__What the task requires__.
Look for the word "FreeRTOS" in the entries and copy each line where it appears.

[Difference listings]
::::
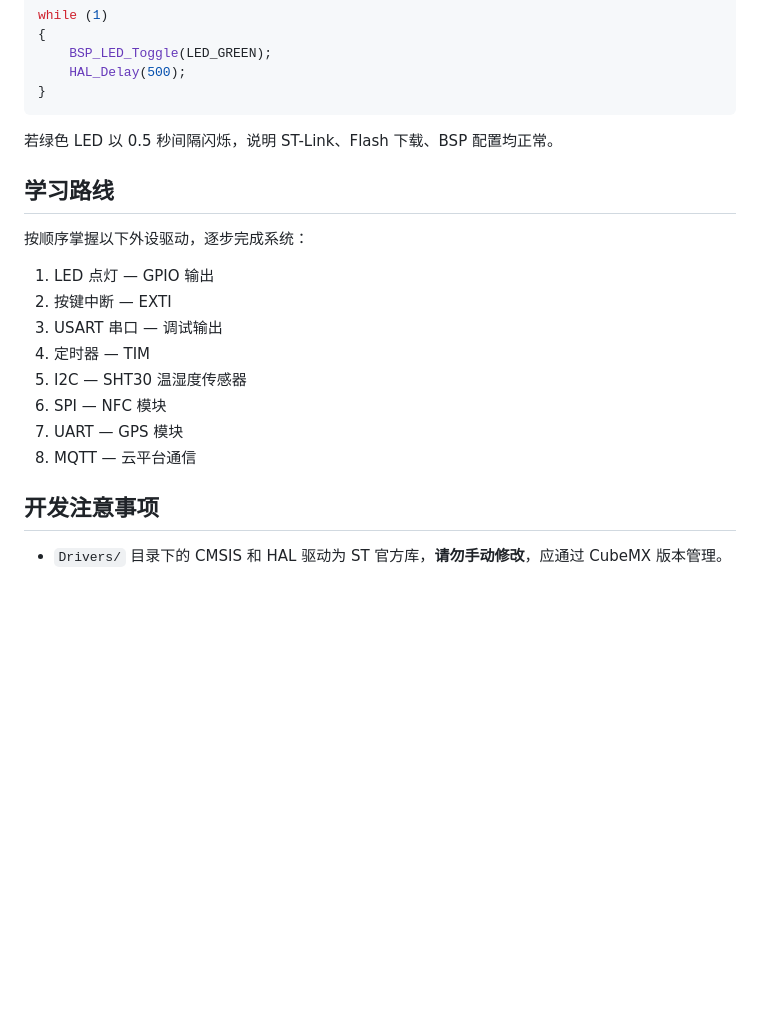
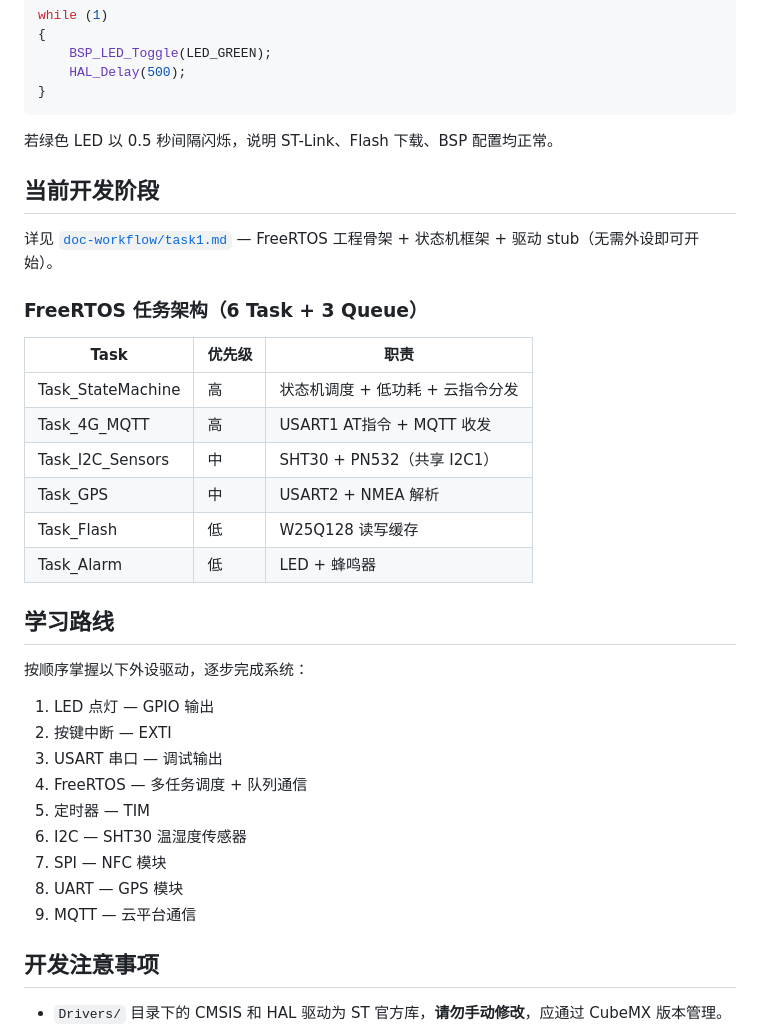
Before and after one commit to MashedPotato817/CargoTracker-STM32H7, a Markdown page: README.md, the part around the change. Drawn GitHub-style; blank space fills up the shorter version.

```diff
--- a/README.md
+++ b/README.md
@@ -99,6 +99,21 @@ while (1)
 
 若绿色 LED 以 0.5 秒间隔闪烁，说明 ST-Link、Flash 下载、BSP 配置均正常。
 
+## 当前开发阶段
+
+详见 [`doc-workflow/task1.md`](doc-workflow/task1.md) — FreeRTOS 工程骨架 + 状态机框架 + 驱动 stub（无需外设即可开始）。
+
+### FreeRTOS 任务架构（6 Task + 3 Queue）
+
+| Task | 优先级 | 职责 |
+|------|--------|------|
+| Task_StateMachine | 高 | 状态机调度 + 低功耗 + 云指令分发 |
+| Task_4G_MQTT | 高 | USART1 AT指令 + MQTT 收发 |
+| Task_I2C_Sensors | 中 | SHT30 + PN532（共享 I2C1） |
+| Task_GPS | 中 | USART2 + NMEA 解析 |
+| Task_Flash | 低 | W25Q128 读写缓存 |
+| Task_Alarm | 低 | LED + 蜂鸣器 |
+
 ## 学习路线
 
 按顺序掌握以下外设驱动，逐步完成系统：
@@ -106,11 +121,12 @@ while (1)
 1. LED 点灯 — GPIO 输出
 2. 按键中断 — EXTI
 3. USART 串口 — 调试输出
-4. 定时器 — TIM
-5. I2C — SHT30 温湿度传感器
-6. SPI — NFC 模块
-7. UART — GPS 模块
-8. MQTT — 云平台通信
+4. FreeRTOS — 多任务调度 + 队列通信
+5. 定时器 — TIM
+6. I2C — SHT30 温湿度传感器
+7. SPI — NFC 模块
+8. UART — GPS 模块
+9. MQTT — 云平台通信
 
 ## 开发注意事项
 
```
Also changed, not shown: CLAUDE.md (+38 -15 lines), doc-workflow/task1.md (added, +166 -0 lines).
::::
__Response to the task__.
+详见 [`doc-workflow/task1.md`](doc-workflow/task1.md) — FreeRTOS 工程骨架 + 状态机框架 + 驱动 stub（无需外设即可开始）。
+### FreeRTOS 任务架构（6 Task + 3 Queue）
+4. FreeRTOS — 多任务调度 + 队列通信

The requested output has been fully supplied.